__Your assignment__. Copy each line below that contains "autocorrelation".

__Records shown__.
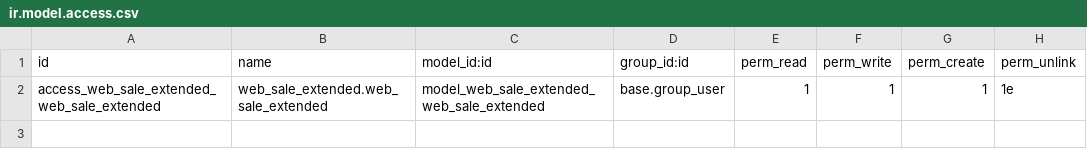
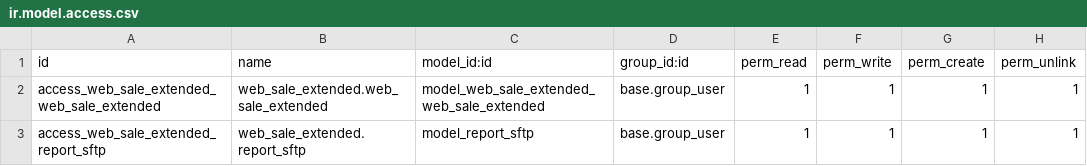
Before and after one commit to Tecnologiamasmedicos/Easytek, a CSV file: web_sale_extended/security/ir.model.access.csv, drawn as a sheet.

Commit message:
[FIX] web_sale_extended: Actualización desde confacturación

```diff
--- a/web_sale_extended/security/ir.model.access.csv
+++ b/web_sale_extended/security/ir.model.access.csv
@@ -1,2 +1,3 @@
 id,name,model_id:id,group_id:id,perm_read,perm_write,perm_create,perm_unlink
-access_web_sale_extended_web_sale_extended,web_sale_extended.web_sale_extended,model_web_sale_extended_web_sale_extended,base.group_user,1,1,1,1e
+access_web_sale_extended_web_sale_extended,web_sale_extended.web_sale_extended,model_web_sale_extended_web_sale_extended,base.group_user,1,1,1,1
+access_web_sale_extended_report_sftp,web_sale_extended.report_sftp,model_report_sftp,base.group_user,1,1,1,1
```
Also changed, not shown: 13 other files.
...
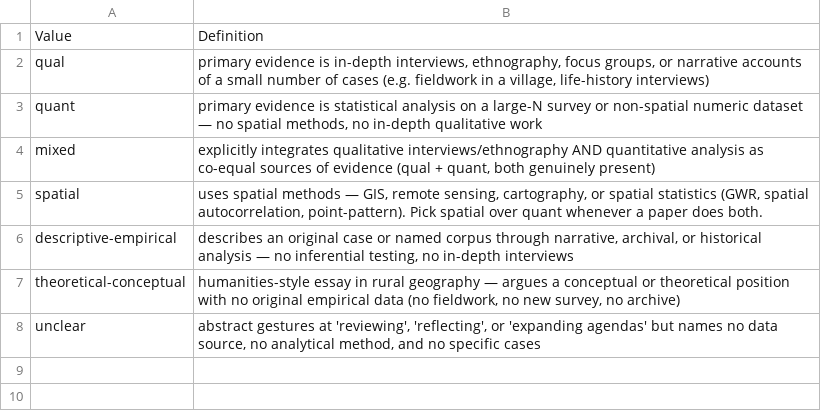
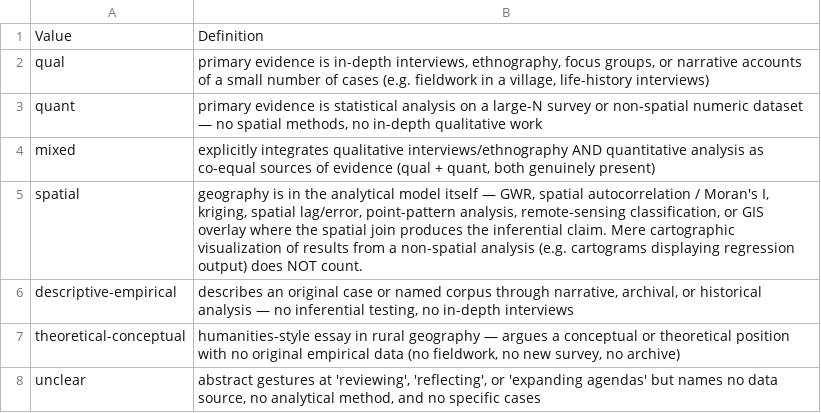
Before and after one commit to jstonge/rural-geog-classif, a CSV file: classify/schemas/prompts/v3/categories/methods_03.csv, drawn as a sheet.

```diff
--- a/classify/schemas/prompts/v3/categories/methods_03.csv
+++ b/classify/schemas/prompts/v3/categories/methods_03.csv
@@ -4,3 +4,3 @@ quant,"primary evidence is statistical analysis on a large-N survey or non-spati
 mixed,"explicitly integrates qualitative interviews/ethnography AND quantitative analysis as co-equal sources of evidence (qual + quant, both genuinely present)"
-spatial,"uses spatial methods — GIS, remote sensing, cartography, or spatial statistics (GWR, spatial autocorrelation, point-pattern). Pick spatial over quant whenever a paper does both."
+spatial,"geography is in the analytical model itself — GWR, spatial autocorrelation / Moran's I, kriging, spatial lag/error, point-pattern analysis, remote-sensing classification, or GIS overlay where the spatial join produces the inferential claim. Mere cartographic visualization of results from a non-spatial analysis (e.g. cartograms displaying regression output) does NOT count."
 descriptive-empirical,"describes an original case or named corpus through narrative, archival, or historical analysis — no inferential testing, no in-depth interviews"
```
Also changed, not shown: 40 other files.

__Task result__.
-spatial,"uses spatial methods — GIS, remote sensing, cartography, or spatial statistics (GWR, spatial autocorrelation, point-pattern). Pick spatial over quant whenever a paper does both."
+spatial,"geography is in the analytical model itself — GWR, spatial autocorrelation / Moran's I, kriging, spatial lag/error, point-pattern analysis, remote-sensing classification, or GIS overlay where the spatial join produces the inferential claim. Mere cartographic visualization of results from a non-spatial analysis (e.g. cartograms displaying regression output) does NOT count."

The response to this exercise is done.